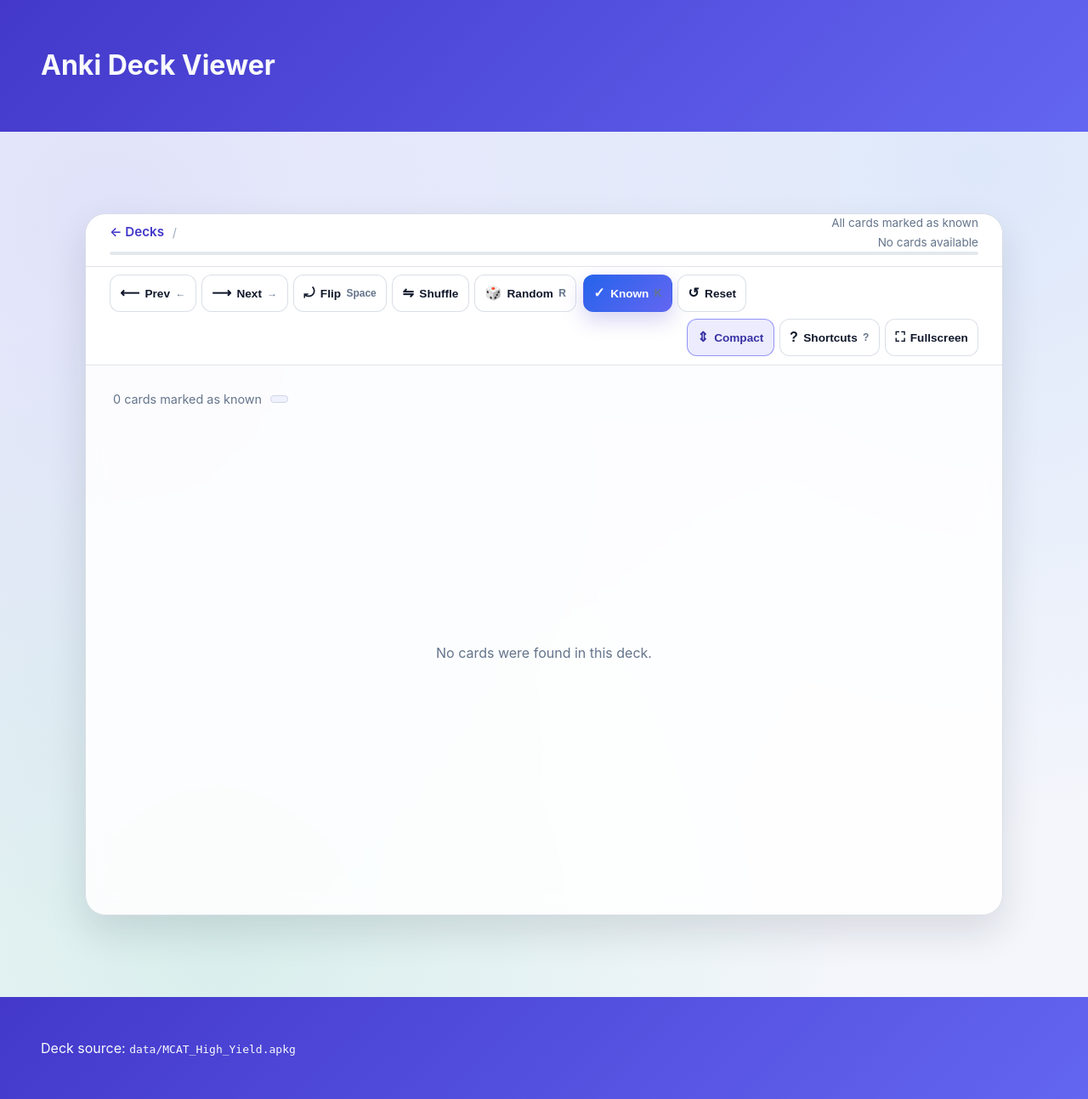
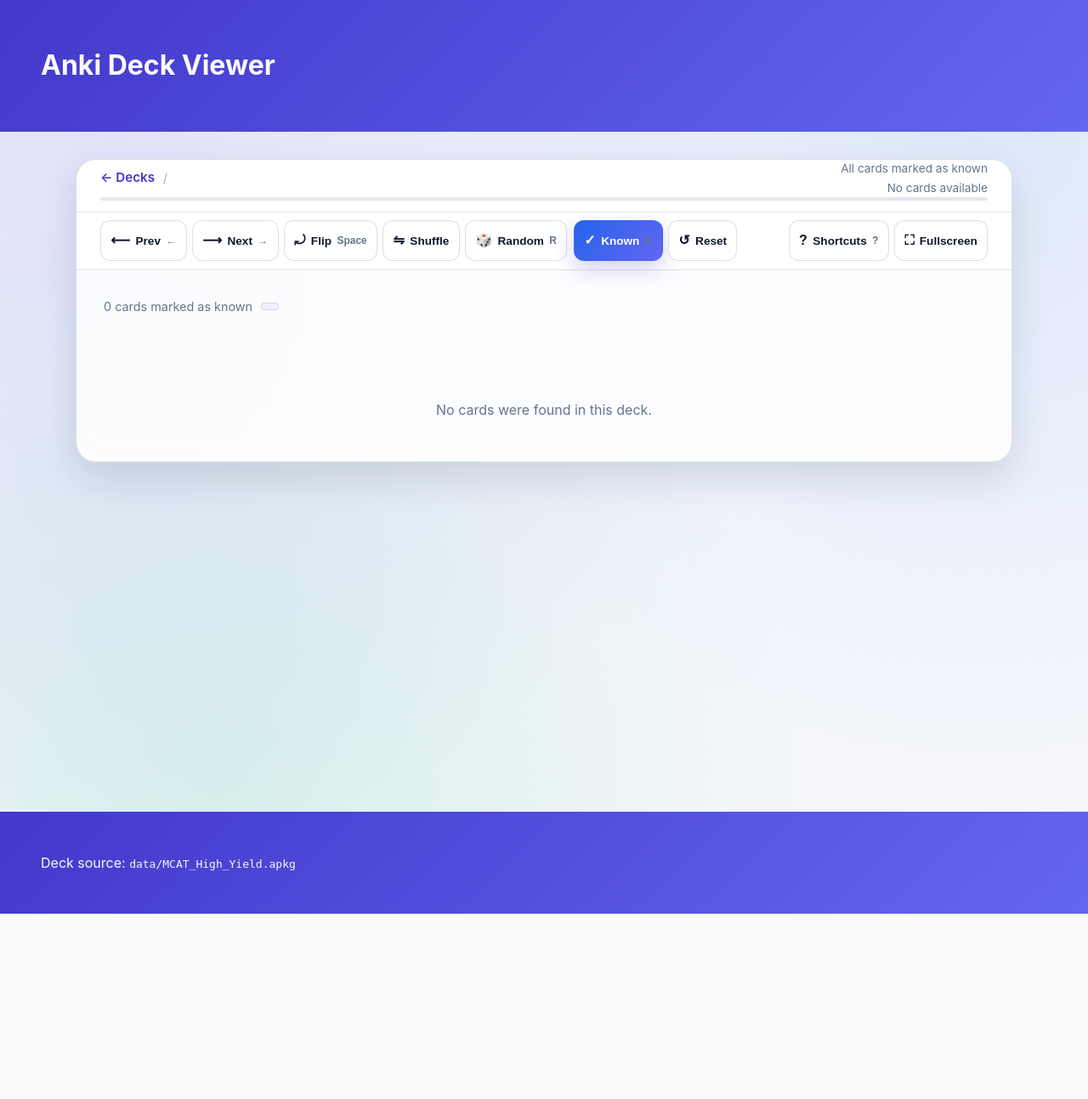
Before and after one commit to mbolaris/anki, a Flask app: template anki_viewer/templates/deck.html in a window 1280 px wide. Shown: the whole page at 85% size. After the commit the page ends 1075 px from the top, so only its background shows below. Run offline with Flask 3, Linux system fonts and the light colour scheme; the template is opened without the code that fills it, so the values that code supplies are empty.

Commit message:
Refactor deck viewer layout and remove compact mode

```diff
--- a/anki_viewer/static/deck.js
+++ b/anki_viewer/static/deck.js
@@ -106,7 +106,6 @@
     const helpOverlay = document.querySelector('[data-role="shortcut-overlay"]');
     const cardTypeIndicator = viewer.querySelector('[data-role="card-type"]');
     const cardStage = viewer.querySelector('[data-role="card-stage"]');
-    const densityToggleButton = viewer.querySelector('[data-action="toggle-density"]');
     const fullscreenToggleButton = viewer.querySelector('[data-action="toggle-fullscreen"]');
     const shuffleToggleButton = viewer.querySelector('[data-action="toggle-shuffle"]');
 
@@ -116,11 +115,9 @@
 
     const viewedKey = `deck-${deckId}-viewed`;
     const knownKey = `deck-${deckId}-known`;
-    const densityKey = `deck-${deckId}-density`;
 
     const viewedSet = readSet(viewedKey);
     const knownSet = readSet(knownKey);
-    const savedDensity = readFromStorage(densityKey);
 
     function getOrCreateClozeState(card) {
       if (!card || card.dataset.cardType !== "cloze") {
@@ -551,7 +548,6 @@
         if (
           action === "toggle-help" ||
           action === "close-help" ||
-          action === "toggle-density" ||
           action === "toggle-fullscreen"
         ) {
           button.disabled = false;
@@ -567,31 +563,6 @@
         }
         button.disabled = !hasCards;
       });
-    }
-
-    function updateDensityButton(mode) {
-      if (!densityToggleButton) {
-        return;
-      }
-      const isCompact = mode !== "comfortable";
-      densityToggleButton.setAttribute("aria-pressed", isCompact ? "true" : "false");
-      densityToggleButton.setAttribute(
-        "title",
-        isCompact ? "Switch to comfortable spacing" : "Switch to compact spacing"
-      );
-      const label = densityToggleButton.querySelector(".toolbar-button__label");
-      if (label) {
-        label.textContent = isCompact ? "Compact" : "Comfort";
-      }
-    }
-
-    function setDensity(mode, { persist = true } = {}) {
-      const normalized = mode === "comfortable" ? "comfortable" : "compact";
-      viewer.dataset.density = normalized;
-      updateDensityButton(normalized);
-      if (persist) {
-        writeToStorage(densityKey, normalized);
-      }
     }
 
     function updateShuffleButton() {
@@ -691,11 +662,6 @@
           });
         }
       }
-    }
-
-    function toggleDensity() {
-      const nextMode = viewer.dataset.density === "compact" ? "comfortable" : "compact";
-      setDensity(nextMode);
     }
 
     function showEmptyStateIfNeeded() {
@@ -880,9 +846,6 @@
         case "reset-progress":
           resetProgress();
           break;
-        case "toggle-density":
-          toggleDensity();
-          break;
         case "toggle-fullscreen":
           toggleFullscreenMode();
           break;
@@ -1005,8 +968,6 @@
       syncFullscreenFromDocument();
     });
 
-    const initialDensity = savedDensity === "comfortable" ? "comfortable" : "compact";
-    setDensity(initialDensity, { persist: false });
     updateShuffleButton();
     rebuildActiveCardIds();
     syncFullscreenFromDocument();
--- a/anki_viewer/static/style.css
+++ b/anki_viewer/static/style.css
@@ -87,6 +87,20 @@ a {
   margin: 0 auto;
 }
 
+.viewer {
+  min-height: 100vh;
+  display: grid;
+  grid-template-rows: auto 1fr;
+  padding: clamp(1rem, 3vw, 2rem);
+  margin: 0;
+  width: 100%;
+  box-sizing: border-box;
+  gap: clamp(1rem, 3vw, 1.5rem);
+  background: none;
+  align-items: stretch;
+  justify-items: center;
+}
+
 .deck-list ul {
   list-style: none;
   padding: 0;
@@ -134,27 +148,37 @@ a {
 }
 
 .card-viewer {
-  --study-header-height: 56px;
-  --study-toolbar-height: 44px;
+  --study-header-height: 3rem;
+  --study-toolbar-height: 3rem;
   --card-padding: clamp(1.4rem, 3vw, 1.9rem);
   --card-gap: clamp(1rem, 2vw, 1.35rem);
-  margin: clamp(1.5rem, 4vw, 3rem) auto;
-  max-width: min(1100px, 96vw);
+  width: min(1100px, 100%);
+  height: 100%;
   background: var(--surface);
   border: 1px solid rgba(148, 163, 184, 0.35);
   border-radius: 1.5rem;
   box-shadow: var(--shadow-soft);
-  display: flex;
-  flex-direction: column;
+  display: grid;
+  grid-template-rows: auto 1fr;
+  margin: 0 auto;
+  max-width: 100%;
   overflow: hidden;
   backdrop-filter: blur(12px);
 }
 
-.card-viewer[data-density="comfortable"] {
-  --study-header-height: 64px;
-  --study-toolbar-height: 52px;
-  --card-padding: clamp(1.75rem, 4vw, 2.35rem);
-  --card-gap: clamp(1.35rem, 3vw, 1.75rem);
+.viewer__chrome {
+  display: flex;
+  flex-direction: column;
+  gap: 0;
+  position: sticky;
+  top: 0;
+  z-index: 50;
+}
+
+.viewer__content {
+  min-height: 0;
+  overflow: auto;
+  height: 100%;
 }
 
 .card-viewer[data-mode="fullscreen"] {
@@ -413,14 +437,13 @@ a {
 }
 
 .study-body {
-  padding: clamp(1.2rem, 3vw, 1.8rem) clamp(1.2rem, 3vw, 2rem) clamp(2rem, 4vw, 2.75rem);
-  display: flex;
-  flex-direction: column;
-  gap: 1.5rem;
-}
-
-.card-viewer[data-density="comfortable"] .study-body {
-  padding: clamp(1.5rem, 4vw, 2.35rem) clamp(1.5rem, 4vw, 2.75rem) clamp(2.35rem, 5vw, 3.1rem);
+  min-height: 100%;
+  height: 100%;
+  display: grid;
+  grid-template-rows: auto 1fr;
+  gap: clamp(1rem, 2vw, 1.6rem);
+  padding: clamp(1.25rem, 3vw, 2rem);
+  box-sizing: border-box;
 }
 
 .study-status {
@@ -450,12 +473,21 @@ a {
   background: rgba(99, 102, 241, 0.08);
 }
 
+.card-stage-wrapper {
+  height: 100%;
+  display: flex;
+  align-items: center;
+  justify-content: center;
+  padding: clamp(1rem, 3vw, 1.75rem);
+  overflow: auto;
+}
+
 .card-stage {
   position: relative;
   display: grid;
   place-items: center;
-  min-height: clamp(320px, 60vh, 540px);
-  padding: clamp(0.5rem, 2vw, 1.5rem);
+  width: 100%;
+  margin: 0 auto;
 }
 
 .card-stage .empty-state {
--- a/anki_viewer/templates/base.html
+++ b/anki_viewer/templates/base.html
@@ -15,7 +15,7 @@
         </p>
       {% endif %}
     </header>
-    <main class="content">
+    <main class="{% block main_class %}content{% endblock %}">
       {% block content %}{% endblock %}
     </main>
     <footer class="site-footer">
--- a/anki_viewer/templates/deck.html
+++ b/anki_viewer/templates/deck.html
@@ -1,14 +1,15 @@
 {% extends "base.html" %}
 {% import "card.html" as card_templates %}
 {% block title %}{{ deck.name }} · Anki Deck Viewer{% endblock %}
+{% block main_class %}viewer{% endblock %}
 {% block content %}
   <section
     class="card-viewer"
     data-deck-id="{{ deck.deck_id }}"
     data-total-cards="{{ deck.cards|length }}"
     data-active-card-type="{{ deck.cards[0].card_type if deck.cards else '' }}"
-    data-density="compact"
   >
+    <div class="viewer__chrome">
       <header class="study-header">
       <div class="study-header__inner">
         <a class="study-header__crumb" href="{{ url_for('index') }}" aria-label="Back to deck list">
@@ -77,11 +78,7 @@
             <span class="toolbar-button__label">Reset</span>
           </button>
         </div>
-        <div class="toolbar-group toolbar-group--end" role="group" aria-label="Display options">
-          <button type="button" class="toolbar-button" data-action="toggle-density" aria-pressed="true" title="Toggle density">
-            <span class="toolbar-button__icon" aria-hidden="true">⇕</span>
-            <span class="toolbar-button__label">Compact</span>
-          </button>
+        <div class="toolbar-group toolbar-group--end" role="group" aria-label="Utilities">
           <button
             type="button"
             class="toolbar-button"
@@ -101,7 +98,9 @@
         </div>
       </div>
       </nav>
+    </div>
 
+    <div class="viewer__content">
       <div class="study-body">
         <div class="study-status">
           <p class="known-counter" data-role="known-count">0 cards marked as known</p>
@@ -110,6 +109,7 @@
           </span>
         </div>
 
+        <div class="card-stage-wrapper">
           <div class="card-stage" data-role="card-stage">
             {% if deck.cards %}
               <div class="empty-state" data-role="empty-state" hidden>
@@ -123,6 +123,8 @@
             {% else %}
               <p class="empty-state">No cards were found in this deck.</p>
             {% endif %}
+          </div>
+        </div>
       </div>
     </div>
   </section>
```
Lines whose indentation alone changed are shown as unchanged.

§ **To do**:
Every line with "align" in it should be copied from the entries.

§ **Problem solution**:
+  align-items: stretch;
+  align-items: center;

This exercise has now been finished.